Growing AAC Professionals: AAC Awareness Month
Preparing graduate students to become effective clinicians for individuals with complex communication needs goes beyond classroom and clinical experiences. Future clinicians also have to learn how to advocate: for their client, for themselves, for their profession, and for the AAC field. Today, Clinical Associate Professor and SLP Krista Davidson, returns to share more about the teaching pre-professionals in the Communication Sciences and Disorders program at the University of Iowa about AAC Awareness Month.
Growing AAC Professionals: AAC Awareness Month
I love October! Not only is autumn my favorite season, but it’s also the month we celebrate AAC (although if you’re reading this, and you’re like me, you probably celebrate AAC all year long). Each October I ask my clinical team of students to complete a project in honor of AAC Awareness Month. In the past, they have created educational videos, infographics to share around our building and on social media, and even an AAC training module for hospital volunteers. These are not graded assignments, but a chance to apply what they have learned in a fun and creative way while also spreading awareness through an act of service. I offer them a few examples and suggestions but then let them take the reins together. This year I wanted to spread my team’s project a little further. They have designed shareable materials that you can use too! Below you will find their brief explanations and materials.
Trick-or-Treating Communication Boards
To help make trick-or-treating more accessible for everyone, we made Halloween-themed activity-based communication boards. They include a variety of core and fringe vocabulary words as well as phrases one may need while trick-or-treating, such as, ‘costume,’ ‘candy,’ ‘boo!’ and the all-important, ‘trick-or-treat.’ We laminated the boards to protect from rain or sticky fingers and attached them to lanyards so that children can wear them around their necks while out. They can also be used by adults handing out candy by taping them next to their front door for children to use. We made two signs to go next to the boards on the table in our waiting room to provide an explanation for people passing through. One sign is directed toward adults to explain that they can take a board and put it outside their house for trick-or-treaters in need. The other is directed toward children and their families who may need to use AAC while trick-or-treating.

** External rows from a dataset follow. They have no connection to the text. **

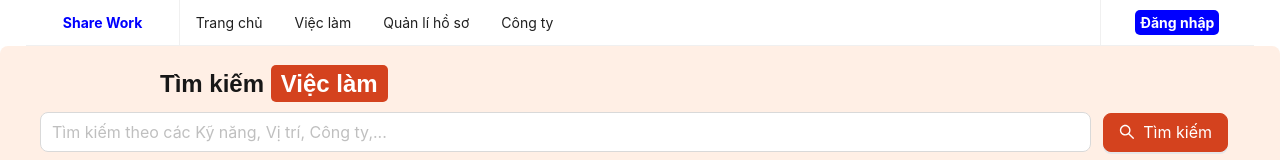
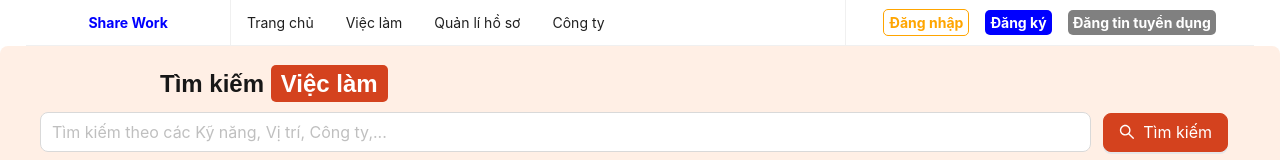
Before and after one commit to Sharework-KTLN/sharework-fe, a Next.js app: page / in a window 1280 px wide. Shown: the top 160 px of the page. Built offline with nearby package versions, Linux system fonts and the light colour scheme; what @ant-design/nextjs-registry would draw is missing.

Commit message:
add redux toolkit

```diff
--- a/src/components/NavigationBar.tsx
+++ b/src/components/NavigationBar.tsx
@@ -5,10 +5,13 @@ import type { MenuProps } from 'antd';
 import { Menu, Col, Row } from 'antd';
 import useWindowWidth from '@/hooks/useWindowWidth';
 import CustomButton from '@/components/CustomButton';
-import { useEffect, useState } from 'react';
+import { useEffect } from 'react';
 import UserDropdown from './UserDropdown';
 import NotificationDropdown from './NotificationDropdown';
 import MessageDropdown from './MessageDropdown';
+import { useDispatch, useSelector } from 'react-redux';
+import { RootState, AppDispatch } from '@/redux/store';
+import { login, logout } from '@/redux/userSlice';
 
 type MenuItem = Required<MenuProps>['items'][number];
 type User = {
@@ -22,11 +25,16 @@ type User = {
 const NavigationBar: React.FC = () => {
 
     // const [isLogin, setIsLogin] = useState(false);
-    const [user, setUser] = useState<User | null>(null);
+    // const [user, setUser] = useState<User | null>(null);
 
+    const dispatch = useDispatch<AppDispatch>();
     const windowWidth = useWindowWidth();
     const router = useRouter();
     const searchParams = useSearchParams();
+
+    const user = useSelector((state: RootState) => state.user);
+    console.log("user:", user);
+
     const items: MenuItem[] = [
         {
             label: (<div onClick={() => router.push('/')}>Trang chủ</div>),
@@ -57,11 +65,10 @@ const NavigationBar: React.FC = () => {
     }, [searchParams, router]);
 
     useEffect(() => {
-
         const fetchUser = async () => {
             const savedToken = localStorage.getItem("token");
             if (!savedToken) {
-                setUser(null);
+                dispatch(logout()); // Xóa Redux nếu không có token
                 return;
             }
             try {
@@ -71,30 +78,67 @@ const NavigationBar: React.FC = () => {
 
                 const data = await res.json();
                 if (res.ok) {
-                    setUser(data); // Lưu thông tin user vào state
+                    dispatch(login({ ...data, token: savedToken })); // Cập nhật Redux
                 } else {
-                    localStorage.removeItem("token"); // Xóa token nếu không hợp lệ
-                    setUser(null);
+                    localStorage.removeItem("token");
+                    dispatch(logout());
                 }
             } catch (error) {
                 console.error("Lỗi khi lấy user:", error);
                 localStorage.removeItem("token");
-                setUser(null);
+                dispatch(logout());
             }
         };
 
+        if (!user.id) { // Chỉ gọi API nếu Redux chưa có user
             fetchUser();
+        }
+    }, [dispatch]);
 
-    }, [router, searchParams]);
-    useEffect(() => {
-        console.log("user:", user);
-    }, [user]);
+    // useEffect(() => {
+
+    //     const fetchUser = async () => {
+    //         const savedToken = localStorage.getItem("token");
+    //         if (!savedToken) {
+    //             setUser(null);
+    //             return;
+    //         }
+    //         try {
+    //             const res = await fetch("http://localhost:8080/auth/me", {
+    //                 headers: { "Authorization": `Bearer ${savedToken}` },
+    //             });
+
+    //             const data = await res.json();
+    //             if (res.ok) {
+    //                 setUser(data); // Lưu thông tin user vào state
+    //             } else {
+    //                 localStorage.removeItem("token"); // Xóa token nếu không hợp lệ
+    //                 setUser(null);
+    //             }
+    //         } catch (error) {
+    //             console.error("Lỗi khi lấy user:", error);
+    //             localStorage.removeItem("token");
+    //             setUser(null);
+    //         }
+    //     };
+
+    //     fetchUser();
+
+    // }, [router, searchParams]);
+
     const handleButtonLogin = () => {
         router.push('/auth/login');
     };
+    const handleButtonRegister = () => {
+        router.push('/auth/register');
+    };
+    const handleButtonPostJob = () => {
+        router.push('/');
+    };
     const handleButtonLogout = async () => {
         localStorage.removeItem("token"); // Xóa token khỏi localStorage
-        setUser(null); // Reset state user
+        // setUser(null); // Reset state user
+        dispatch(logout());
         router.push("/auth/login"); // Chuyển hướng về trang đăng nhập
     };
 
@@ -111,7 +155,7 @@ const NavigationBar: React.FC = () => {
                 }}
             >
                 <Col
-                    xs={6} sm={6} md={4} lg={3}
+                    xs={6} sm={6} md={4} lg={4}
                     style={{
                         minWidth: '50px',
                         padding: '0',
@@ -141,7 +185,7 @@ const NavigationBar: React.FC = () => {
                     </div>
                 </Col>
                 <Col
-                    xs={12} sm={12} md={12} lg={18}
+                    xs={12} sm={12} md={12} lg={12}
                 >
                     <div
                         style={{
@@ -159,7 +203,7 @@ const NavigationBar: React.FC = () => {
                     </div>
                 </Col>
                 <Col
-                    xs={6} sm={6} md={4} lg={3}
+                    xs={6} sm={6} md={4} lg={8}
                     style={{
                         minWidth: '50px',
                         borderBottom: '1px solid #f0f0f0',
@@ -174,7 +218,7 @@ const NavigationBar: React.FC = () => {
                             justifyContent: 'center',
                         }}
                     >
-                        {user ? (
+                        {user.id !== null ? (
                             <div
                                 style={{
                                     display: 'flex',
@@ -195,9 +239,27 @@ const NavigationBar: React.FC = () => {
 
 
                         ) : (
+                            <div
+                                style={{
+                                    display: 'flex',
+                                    alignItems: 'center',
+                                    gap: 16
+                                }}
+                            >
                                 <CustomButton
                                     text="Đăng nhập"
                                     onClick={handleButtonLogin}
+                                    backgroundColor="white"
+                                    hoverColor="darkblue"
+                                    textColor="orange"
+                                    style={{
+                                        fontWeight: 'bold',
+                                        border: '1px solid orange'
+                                    }}
+                                />
+                                <CustomButton
+                                    text="Đăng ký"
+                                    onClick={handleButtonRegister}
                                     backgroundColor="blue"
                                     hoverColor="darkblue"
                                     textColor="white"
@@ -205,6 +267,18 @@ const NavigationBar: React.FC = () => {
                                         fontWeight: 'bold'
                                     }}
                                 />
+                                <CustomButton
+                                    text="Đăng tin tuyển dụng"
+                                    onClick={handleButtonPostJob}
+                                    backgroundColor="grey"
+                                    hoverColor="darkblue"
+                                    textColor="white"
+                                    style={{
+                                        fontWeight: 'bold'
+                                    }}
+                                />
+                            </div>
+
                         )}
                     </div>
                 </Col>
```
Also changed, not shown: src/app/auth/login/page.tsx (+73 -9 lines). Lines whose indentation alone changed are shown as unchanged.
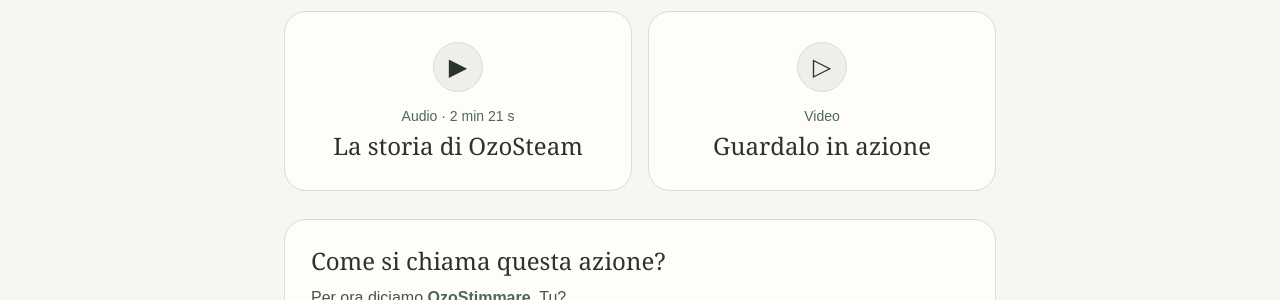
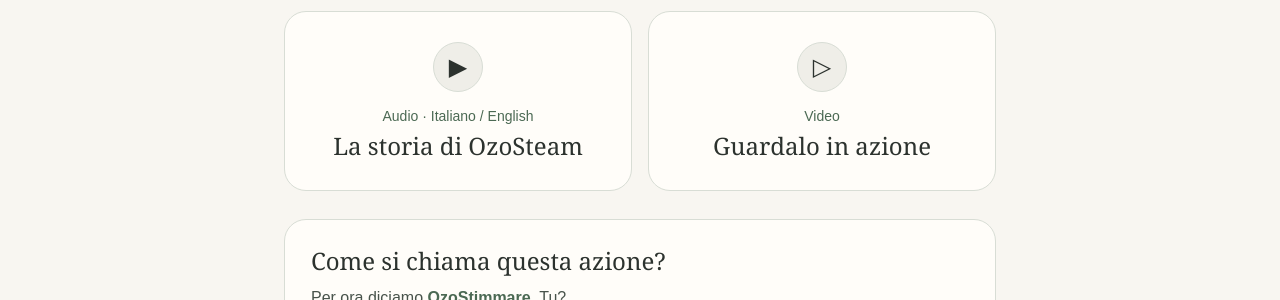
Before and after one commit to almatellus/almatellus.github.io, a Jekyll site: the page built from ascolta-ozosteam.html, in a window 1280 px wide. Shown: the part 344-644 px from the top of the page. Built offline with Jekyll 4.4.1, drawn with Linux system fonts in a browser that asks for light colours.

Commit message:
Add English OzoSteam narration alongside Italian audio

```diff
--- a/_includes/ozosteam-experience.html
+++ b/_includes/ozosteam-experience.html
@@ -8,7 +8,7 @@
   <div class="ozx-actions">
     <button class="ozx-card" type="button" data-open="ozx-audio" aria-haspopup="dialog">
       <span class="ozx-card-icon" aria-hidden="true">▶</span>
-      <span class="ozx-card-copy"><small>Audio · 2 min 21 s</small><strong>La storia di OzoSteam</strong></span>
+      <span class="ozx-card-copy"><small>Audio · Italiano / English</small><strong>La storia di OzoSteam</strong></span>
     </button>
     <a class="ozx-card" href="https://youtu.be/JY0CnPF4K-M?is=bEPStkY3nW1nptJ0" target="_blank" rel="noopener noreferrer">
       <span class="ozx-card-icon" aria-hidden="true">▷</span>
@@ -48,11 +48,22 @@
       <h2 id="ozx-audio-title">La storia di OzoSteam</h2>
       <button class="ozx-close" type="button" aria-label="Chiudi l'audio">×</button>
     </div>
-    <audio controls preload="none" id="ozx-audio-player">
-      <source src="{{ '/assets/media/ozosteam-racconto-maker-faire.mp3' | relative_url }}" type="audio/mpeg">
-      <a href="{{ '/assets/media/ozosteam-racconto-maker-faire.mp3' | relative_url }}">Apri l'audio</a>
-    </audio>
-    <p class="ozx-media-fallback" id="ozx-audio-fallback" hidden>Non riesci ad ascoltarlo? <a href="{{ '/assets/media/ozosteam-racconto-maker-faire.mp3' | relative_url }}">Apri direttamente l'audio.</a></p>
+    <div class="ozx-audio-language">
+      <h3 id="ozx-audio-it-label" style="margin:0 0 8px;font-size:.875rem">Italiano</h3>
+      <audio controls preload="none" id="ozx-audio-player" aria-labelledby="ozx-audio-it-label" lang="it">
+        <source src="{{ '/assets/media/ozosteam-racconto-maker-faire.mp3' | relative_url }}" type="audio/mpeg">
+        <a href="{{ '/assets/media/ozosteam-racconto-maker-faire.mp3' | relative_url }}">Apri l'audio in italiano</a>
+      </audio>
+      <p class="ozx-media-fallback" id="ozx-audio-fallback" hidden>Non riesci ad ascoltarlo? <a href="{{ '/assets/media/ozosteam-racconto-maker-faire.mp3' | relative_url }}">Apri direttamente l'audio in italiano.</a></p>
+    </div>
+    <div class="ozx-audio-language" style="margin-top:20px;padding-top:20px;border-top:1px solid #d8ddd5">
+      <h3 id="ozx-audio-en-label" lang="en" style="margin:0 0 8px;font-size:.875rem">English <span lang="it">· Versione inglese</span></h3>
+      <audio controls preload="none" id="ozx-audio-player-en" aria-labelledby="ozx-audio-en-label" lang="en">
+        <source src="{{ '/assets/media/ozosteam-racconto-maker-faire-en.mp3' | relative_url }}" type="audio/mpeg">
+        <a href="{{ '/assets/media/ozosteam-racconto-maker-faire-en.mp3' | relative_url }}">Listen to the story in English</a>
+      </audio>
+      <p class="ozx-media-fallback" id="ozx-audio-fallback-en" lang="en" hidden>Can't play it? <a href="{{ '/assets/media/ozosteam-racconto-maker-faire-en.mp3' | relative_url }}">Open the English audio directly.</a></p>
+    </div>
   </div>
 </div>
-<script defer src="{{ '/assets/js/ozosteam-experience.js' | relative_url }}?v=20261004-5"></script>
+<script defer src="{{ '/assets/js/ozosteam-experience.js' | relative_url }}?v=20261010-en"></script>
--- a/assets/js/ozosteam-experience.js
+++ b/assets/js/ozosteam-experience.js
@@ -17,13 +17,12 @@
 
   const overlay = document.getElementById("ozx-audio");
   const opener = document.querySelector('[data-open="ozx-audio"]');
-  const audio = document.getElementById("ozx-audio-player");
-  const fallback = document.getElementById("ozx-audio-fallback");
+  const audios = Array.from(overlay.querySelectorAll("audio"));
   const dialog = overlay.querySelector('[role="dialog"]');
   const closer = overlay.querySelector(".ozx-close");
 
   function closeAudio() {
-    audio.pause();
+    audios.forEach(function (audio) { audio.pause(); });
     overlay.hidden = true;
     document.body.style.overflow = "";
     opener.focus();
@@ -31,12 +30,19 @@
   opener.addEventListener("click", function () {
     overlay.hidden = false;
     document.body.style.overflow = "hidden";
-    if (audio.readyState === 0) audio.load();
+    audios.forEach(function (audio) { if (audio.readyState === 0) audio.load(); });
     closer.focus();
   });
   closer.addEventListener("click", closeAudio);
   overlay.addEventListener("click", function (event) { if (event.target === overlay) closeAudio(); });
-  audio.addEventListener("error", function () { fallback.hidden = false; });
+  audios.forEach(function (audio) {
+    audio.addEventListener("error", function () {
+      audio.closest(".ozx-audio-language").querySelector(".ozx-media-fallback").hidden = false;
+    });
+    audio.addEventListener("play", function () {
+      audios.forEach(function (other) { if (other !== audio) other.pause(); });
+    });
+  });
   dialog.addEventListener("keydown", function (event) {
     if (event.key === "Escape") { event.preventDefault(); closeAudio(); }
     if (event.key !== "Tab") return;
```
Also changed, not shown: index.html (+2 -2 lines), 1 other file.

To accompany the AAC boards, we made various cards for children to take with them when trick-or-treating. We made a few different versions to better fit each individual child/family. The wording for the signs was created for individuals who want to explain what AAC is, request that they need more time to communicate or to use the card as their way of saying trick-or-treat instead of using a board or another modality. We created two sizes for each version as well, to better accommodate any vision or motor difficulties. One is about the size of a postcard and the other is the size of a business card.
Lobby Banner Activity and AAC Information
Since our classroom building is also a speech and hearing clinic, we have many students, clients, and families visiting our lobby and waiting room areas. With this in mind, we had the idea to raise AAC awareness by hanging a large AAC board in our lobby. It really is an attention-getter! Nearby we hung printed information about AAC and added an activity:
- Make the longest sentence you can using the symbols on the AAC board.
- Answer this question using the AAC board: What do you like to do at the park?
- Ask someone else a question using the AAC board.
Our intention behind combining information with an activity is to give people the opportunity to experience using a communication board themselves. Our hope is that a greater understanding and ability to empathize will occur as people take the time to learn about and appreciate AAC as a valid and valuable form of communication.
Social Media Posts and Myth vs. Fact Sheet
For the month of AAC Awareness, we wrote posts for both Facebook and Instagram to debunk AAC myths that negatively affect AAC users. The posts highlighted October as AAC Awareness Month and outlined what AAC entails. You could “Swipe to learn more about AAC,” including its ASHA-certified definition, information about the diverse populations who use AAC, all that is included under the term AAC, and the wide array of types of AAC available from low-tech to high-tech. We made a myth versus fact sheet to clarify the reality and the possibilities of AAC.
Click on the images below for a downloadable file.
To further advocate for our clients and aid our clients in advocating for themselves, we designed AAC buttons that both AAC users and those who support them can wear. We created 3 different designs, reading, “I use AAC,” “AAC User,” or “Ask Me About AAC.” These buttons can be worn on backpacks, shirts, hats, and more in an effort to spread awareness and acceptance of AAC. By collaborating with our NSSLHA chapter here at Iowa we were able to provide buttons to our AAC users and their families and friends at no cost. The buttons (along with stickers and magnets) were also uploaded to our NSSLHA chapter’s merchandise website, Redbubble, where they are available for purchase to anyone with the link to this website. We plan to donate any profits to the United States Society for AAC.
About the Guest Authors
Krista Davidson is a clinical associate professor in the Department of Communication Sciences and Disorders at The University of Iowa. She can be reached at email@example.com
Brianna Brodeur, Katie Gardner, Stephanie Garoufalis, Hanna Henderson, Kristen Hyland, Lexi Keegan, Emma Landsom, and Maggie McGrath are graduate clinicians and MA students in the Department of Communication Sciences and Disorders at The University of Iowa.
This post was written by Carole Zangari